Toisa Vigilant in Nuuk, Greenland. Photo: Cairn Energy
Cairn Energy, an Edinburgh-based oil and gas explorer, announced that it is abandoning its Gamma-1 exploration well off the west coast of Greenland. The failure to find oil or gas represents the second setback for Cairn this year. It also drew a blank at its southern well LF7-1 and suspended work on its AT7-1 well. Furthermore, equipment used on what was thought to be its most promising well, Delta 1, is scheduled to move further south to complete drilling operations at AT7-1, after Delta-1 “encountered several hundred meters of tertiary volcanic section” and shows only minor hydrocarbon indications. In total Cairn plans to drill five wells in the Arctic this summer.
Cairn, which is investing around $600 million this year into its Arctic drilling operations, is leading the charge into offshore oil exploration in Greenland. Even prior to the latest setbacks the company announced that it hopes to bring in a partner to help with its Greenland operation. Exxon Mobil, Husky Energy, and Chevron also have plans to begin drilling above the Arctic Circle.
The Scottish oil and gas explorer started exploration in the Arctic during the summer of 2010 but failed to find oil or gas during the narrow three-month window when weather conditions in the harsh Arctic environment allow for operations to take place.
In addition to representing a significant capital investment, Cairn’s Arctic operation has been the target of extensive protests by environmentalists, primarily Greenpeace, which may lead to irreversible damage to Cairn’s reputation. Environmental activists managed to board the company’s drilling equipment during the summer of 2010 and 2011 to highlight their opposition to drilling operations in the fragile Arctic ecosystem.
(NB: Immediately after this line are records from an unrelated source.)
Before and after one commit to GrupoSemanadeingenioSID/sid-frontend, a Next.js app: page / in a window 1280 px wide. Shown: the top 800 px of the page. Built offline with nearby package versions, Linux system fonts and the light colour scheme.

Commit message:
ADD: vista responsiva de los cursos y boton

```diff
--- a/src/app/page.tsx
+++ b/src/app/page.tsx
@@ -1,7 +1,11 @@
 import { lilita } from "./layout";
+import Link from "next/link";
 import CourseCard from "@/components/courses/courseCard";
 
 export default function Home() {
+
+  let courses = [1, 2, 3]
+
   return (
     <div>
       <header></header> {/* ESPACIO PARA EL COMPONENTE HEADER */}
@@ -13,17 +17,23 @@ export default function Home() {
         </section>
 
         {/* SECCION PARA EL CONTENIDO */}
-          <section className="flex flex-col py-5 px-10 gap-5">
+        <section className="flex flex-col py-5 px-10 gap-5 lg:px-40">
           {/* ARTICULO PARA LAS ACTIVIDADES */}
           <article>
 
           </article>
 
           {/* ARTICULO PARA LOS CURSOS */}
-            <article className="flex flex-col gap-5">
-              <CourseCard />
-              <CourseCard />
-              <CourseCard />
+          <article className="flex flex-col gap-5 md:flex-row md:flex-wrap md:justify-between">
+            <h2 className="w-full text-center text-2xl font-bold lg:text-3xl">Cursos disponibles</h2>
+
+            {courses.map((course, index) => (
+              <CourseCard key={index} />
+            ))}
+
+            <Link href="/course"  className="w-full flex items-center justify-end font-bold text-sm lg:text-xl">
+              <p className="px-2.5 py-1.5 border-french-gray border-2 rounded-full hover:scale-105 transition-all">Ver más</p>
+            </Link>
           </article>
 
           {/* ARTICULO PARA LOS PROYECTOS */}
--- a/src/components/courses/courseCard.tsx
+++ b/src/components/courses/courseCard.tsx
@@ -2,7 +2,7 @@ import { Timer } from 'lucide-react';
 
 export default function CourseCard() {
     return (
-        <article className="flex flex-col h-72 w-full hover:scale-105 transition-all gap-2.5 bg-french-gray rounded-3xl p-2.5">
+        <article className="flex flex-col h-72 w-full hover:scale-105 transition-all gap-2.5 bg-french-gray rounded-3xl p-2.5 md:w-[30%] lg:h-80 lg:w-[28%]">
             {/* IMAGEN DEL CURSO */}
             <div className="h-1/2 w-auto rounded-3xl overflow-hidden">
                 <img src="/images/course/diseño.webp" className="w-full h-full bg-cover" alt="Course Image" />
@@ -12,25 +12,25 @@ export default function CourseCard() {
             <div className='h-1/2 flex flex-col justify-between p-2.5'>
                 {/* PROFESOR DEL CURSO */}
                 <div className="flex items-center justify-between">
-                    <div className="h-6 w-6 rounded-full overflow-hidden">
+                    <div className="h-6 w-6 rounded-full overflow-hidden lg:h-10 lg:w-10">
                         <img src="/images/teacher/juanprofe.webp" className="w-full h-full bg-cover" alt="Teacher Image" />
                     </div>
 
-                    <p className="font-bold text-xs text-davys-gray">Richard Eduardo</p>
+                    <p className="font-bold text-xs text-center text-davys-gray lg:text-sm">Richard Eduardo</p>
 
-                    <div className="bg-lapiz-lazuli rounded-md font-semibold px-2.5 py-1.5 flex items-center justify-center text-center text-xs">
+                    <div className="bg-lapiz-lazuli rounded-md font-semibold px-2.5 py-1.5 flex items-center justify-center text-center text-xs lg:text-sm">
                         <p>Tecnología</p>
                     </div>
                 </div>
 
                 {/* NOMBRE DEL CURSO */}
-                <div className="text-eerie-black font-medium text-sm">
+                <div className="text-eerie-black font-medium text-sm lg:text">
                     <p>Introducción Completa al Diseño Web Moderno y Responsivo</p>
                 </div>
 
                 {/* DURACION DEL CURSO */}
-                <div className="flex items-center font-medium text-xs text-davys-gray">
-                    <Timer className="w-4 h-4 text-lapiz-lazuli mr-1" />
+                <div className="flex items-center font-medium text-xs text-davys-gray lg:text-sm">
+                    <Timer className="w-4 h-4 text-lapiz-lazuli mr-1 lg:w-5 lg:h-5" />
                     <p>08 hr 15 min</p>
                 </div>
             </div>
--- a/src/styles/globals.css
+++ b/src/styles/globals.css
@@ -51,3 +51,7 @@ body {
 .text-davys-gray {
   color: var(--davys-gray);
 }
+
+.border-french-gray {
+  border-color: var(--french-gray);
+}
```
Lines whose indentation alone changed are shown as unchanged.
Greenpeace argues that even a minor oil spill would have devastating consequences and would be impossible to clean up due to a lack of infrastructure and equipment above the Arctic Circle.
Cairn’s Arctic operations serve as an example of the continued challenges future oil and gas exploration in the High North will face. Despite continued melting of sea ice and strong climatic warming in the Arctic working conditions will remain challenging even during the short summer season. The high capital costs of developing a field in the extreme Arctic environment far removed from existing infrastructure and consumers may continue to represent a key obstacle for an Arctic exploration bonanza to materialize in the near future. The development of the Shtokman field in Russia’s part of the Barents Sea has been delayed since 2006 and was postponed by another 3 years in February 2010.
Exxon Mobil’s deal with Russia’s largest oil producer OAO Rosneft earlier this month exemplifies the vast capital investments necessary to develop offshore oil and gas resources in the Arctic. According to Prime Minister Putin the total investments envisioned under the agreement could reach $500 billion, of which $200-300 billion would be direct investments in the region.